▸ Supplied material
------

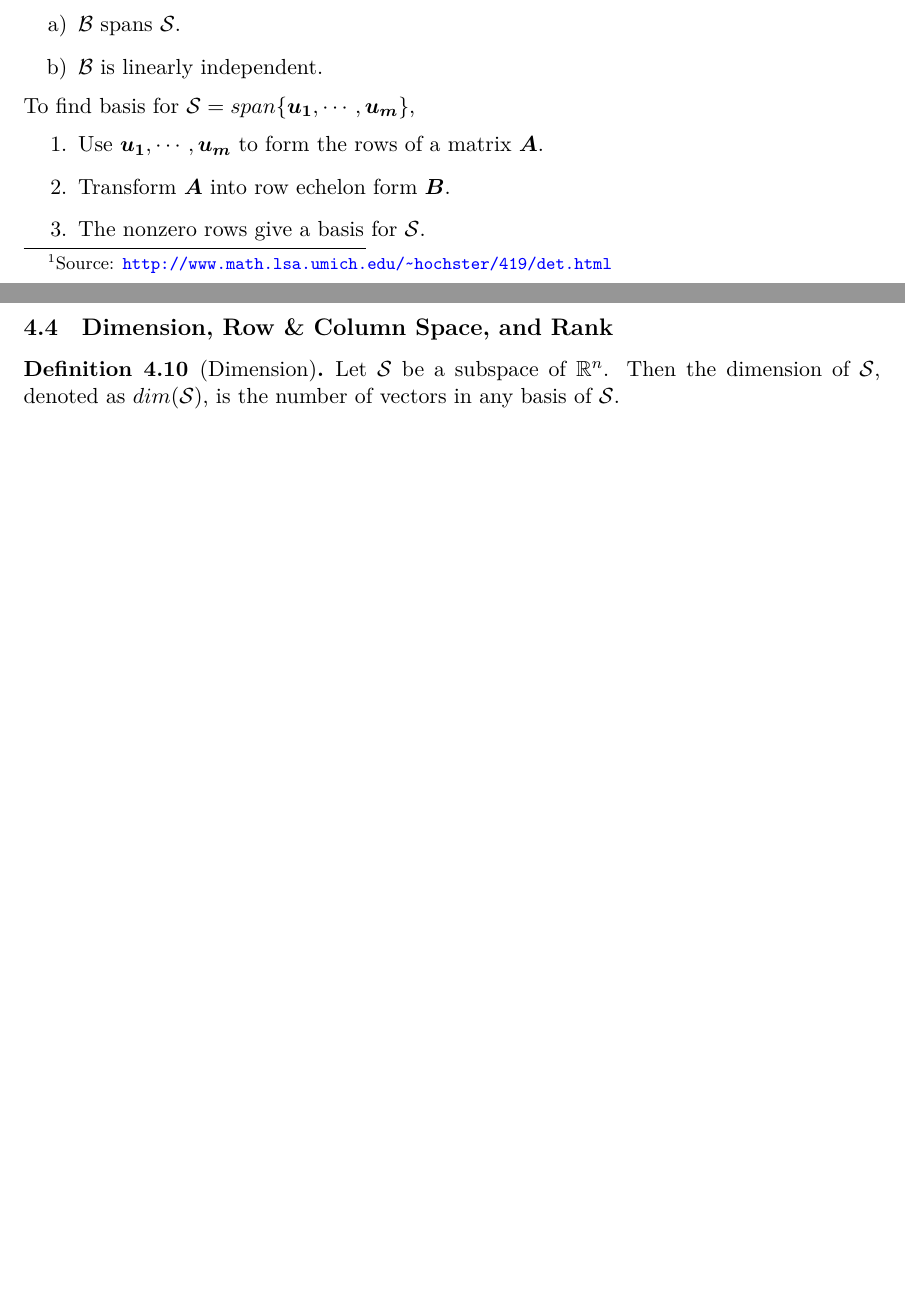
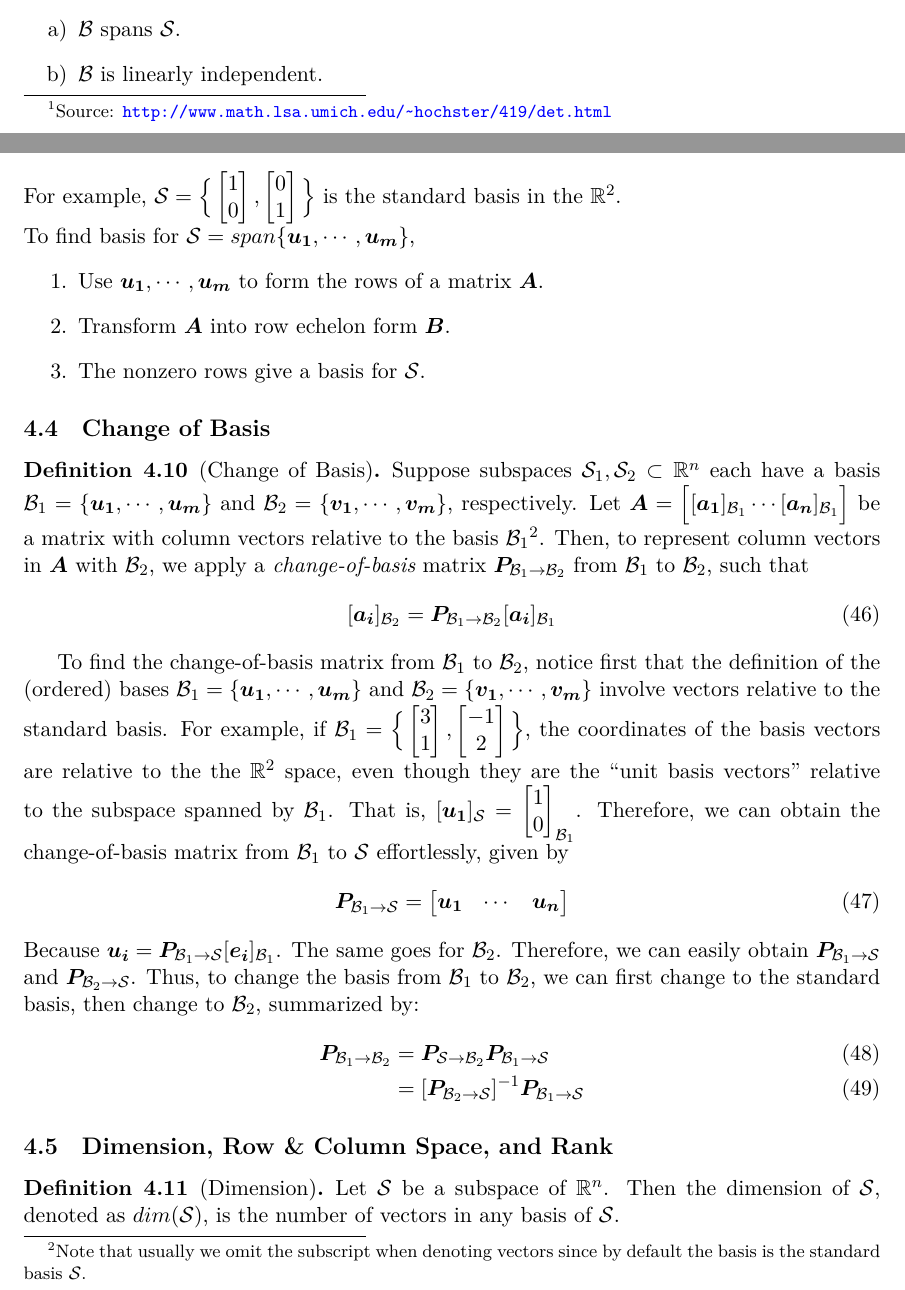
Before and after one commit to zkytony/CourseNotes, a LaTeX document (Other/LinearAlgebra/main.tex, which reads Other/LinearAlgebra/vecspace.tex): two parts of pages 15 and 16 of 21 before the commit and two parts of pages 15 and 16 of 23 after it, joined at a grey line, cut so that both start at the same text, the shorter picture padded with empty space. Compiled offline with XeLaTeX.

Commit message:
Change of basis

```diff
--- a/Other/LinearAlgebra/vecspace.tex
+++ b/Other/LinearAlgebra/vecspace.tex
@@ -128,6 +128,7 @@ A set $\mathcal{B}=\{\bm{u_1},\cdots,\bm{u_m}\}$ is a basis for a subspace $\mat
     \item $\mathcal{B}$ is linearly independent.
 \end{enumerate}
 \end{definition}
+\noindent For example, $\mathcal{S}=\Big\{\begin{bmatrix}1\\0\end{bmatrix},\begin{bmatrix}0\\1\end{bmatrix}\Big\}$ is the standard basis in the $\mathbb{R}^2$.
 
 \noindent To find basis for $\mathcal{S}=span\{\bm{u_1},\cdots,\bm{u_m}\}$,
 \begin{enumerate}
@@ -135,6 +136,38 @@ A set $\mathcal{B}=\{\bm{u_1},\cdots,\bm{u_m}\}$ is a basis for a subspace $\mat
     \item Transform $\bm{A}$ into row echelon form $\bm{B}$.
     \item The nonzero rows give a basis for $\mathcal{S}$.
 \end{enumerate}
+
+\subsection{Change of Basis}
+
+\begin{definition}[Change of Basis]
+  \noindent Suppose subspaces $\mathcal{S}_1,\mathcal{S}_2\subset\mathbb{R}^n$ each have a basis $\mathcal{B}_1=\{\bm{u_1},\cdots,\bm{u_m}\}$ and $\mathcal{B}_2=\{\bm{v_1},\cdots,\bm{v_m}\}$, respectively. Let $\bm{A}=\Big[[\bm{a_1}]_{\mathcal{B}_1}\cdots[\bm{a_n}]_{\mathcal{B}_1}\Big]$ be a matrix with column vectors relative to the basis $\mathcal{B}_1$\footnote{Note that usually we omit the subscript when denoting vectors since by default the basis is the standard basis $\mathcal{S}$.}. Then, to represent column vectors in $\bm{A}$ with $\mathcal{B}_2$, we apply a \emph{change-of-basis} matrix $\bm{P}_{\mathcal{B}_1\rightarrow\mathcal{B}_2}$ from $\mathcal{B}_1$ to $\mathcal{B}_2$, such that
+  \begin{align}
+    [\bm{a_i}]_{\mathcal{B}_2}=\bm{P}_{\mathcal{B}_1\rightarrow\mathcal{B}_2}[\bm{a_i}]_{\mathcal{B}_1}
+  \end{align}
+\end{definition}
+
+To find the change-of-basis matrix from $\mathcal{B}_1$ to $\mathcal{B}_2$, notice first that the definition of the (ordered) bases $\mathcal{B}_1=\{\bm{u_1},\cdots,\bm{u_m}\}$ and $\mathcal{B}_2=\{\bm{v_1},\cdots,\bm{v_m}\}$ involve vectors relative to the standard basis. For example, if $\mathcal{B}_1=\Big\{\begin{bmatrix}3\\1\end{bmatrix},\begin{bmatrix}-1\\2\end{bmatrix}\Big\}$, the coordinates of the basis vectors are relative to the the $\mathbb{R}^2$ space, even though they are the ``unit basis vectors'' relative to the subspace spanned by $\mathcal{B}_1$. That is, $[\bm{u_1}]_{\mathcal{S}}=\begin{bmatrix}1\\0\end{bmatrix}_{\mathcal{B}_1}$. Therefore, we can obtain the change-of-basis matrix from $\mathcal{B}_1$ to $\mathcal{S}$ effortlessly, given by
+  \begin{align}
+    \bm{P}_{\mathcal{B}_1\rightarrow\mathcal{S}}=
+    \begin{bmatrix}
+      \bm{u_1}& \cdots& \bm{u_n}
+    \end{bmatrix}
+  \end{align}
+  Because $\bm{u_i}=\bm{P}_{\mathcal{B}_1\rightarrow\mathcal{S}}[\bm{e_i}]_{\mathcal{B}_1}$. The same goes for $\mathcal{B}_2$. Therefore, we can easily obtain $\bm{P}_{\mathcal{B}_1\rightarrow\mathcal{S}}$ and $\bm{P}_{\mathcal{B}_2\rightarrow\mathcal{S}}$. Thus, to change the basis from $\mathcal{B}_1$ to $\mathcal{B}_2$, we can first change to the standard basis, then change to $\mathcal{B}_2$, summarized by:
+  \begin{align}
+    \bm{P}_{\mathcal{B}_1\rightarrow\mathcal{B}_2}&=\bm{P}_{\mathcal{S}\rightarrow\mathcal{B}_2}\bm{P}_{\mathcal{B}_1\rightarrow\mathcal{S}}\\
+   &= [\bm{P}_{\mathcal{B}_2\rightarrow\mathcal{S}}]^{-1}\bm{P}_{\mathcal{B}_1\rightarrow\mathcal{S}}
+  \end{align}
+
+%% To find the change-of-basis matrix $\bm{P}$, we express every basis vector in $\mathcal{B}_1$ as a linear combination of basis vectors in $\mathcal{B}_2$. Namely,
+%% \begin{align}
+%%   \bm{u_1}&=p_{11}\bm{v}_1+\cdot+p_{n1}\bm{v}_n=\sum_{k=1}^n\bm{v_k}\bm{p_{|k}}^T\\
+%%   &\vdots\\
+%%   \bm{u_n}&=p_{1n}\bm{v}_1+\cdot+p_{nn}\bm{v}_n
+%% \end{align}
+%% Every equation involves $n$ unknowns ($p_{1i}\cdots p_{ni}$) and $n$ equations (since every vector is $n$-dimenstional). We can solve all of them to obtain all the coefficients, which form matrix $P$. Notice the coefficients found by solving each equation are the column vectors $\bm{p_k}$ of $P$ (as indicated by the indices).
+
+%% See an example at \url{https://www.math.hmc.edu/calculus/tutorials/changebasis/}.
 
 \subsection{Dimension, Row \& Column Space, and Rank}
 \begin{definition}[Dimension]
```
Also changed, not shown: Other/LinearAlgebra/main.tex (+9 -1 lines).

------

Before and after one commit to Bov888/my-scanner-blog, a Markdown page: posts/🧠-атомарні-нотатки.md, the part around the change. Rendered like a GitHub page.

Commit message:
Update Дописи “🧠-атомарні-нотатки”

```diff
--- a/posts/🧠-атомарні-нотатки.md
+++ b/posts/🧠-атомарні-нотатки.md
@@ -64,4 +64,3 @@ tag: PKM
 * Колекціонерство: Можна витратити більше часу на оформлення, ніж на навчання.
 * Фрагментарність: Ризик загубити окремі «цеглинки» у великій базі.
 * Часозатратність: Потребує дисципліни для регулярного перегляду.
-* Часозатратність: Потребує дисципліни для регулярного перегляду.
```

------

▸ Work item
What are the lines above that hold the string "posts"? Copy them.

▸ Result for this task
Before and after one commit to Bov888/my-scanner-blog, a Markdown page: posts/🧠-атомарні-нотатки.md, the part around the change. Rendered like a GitHub page.
--- a/posts/🧠-атомарні-нотатки.md
+++ b/posts/🧠-атомарні-нотатки.md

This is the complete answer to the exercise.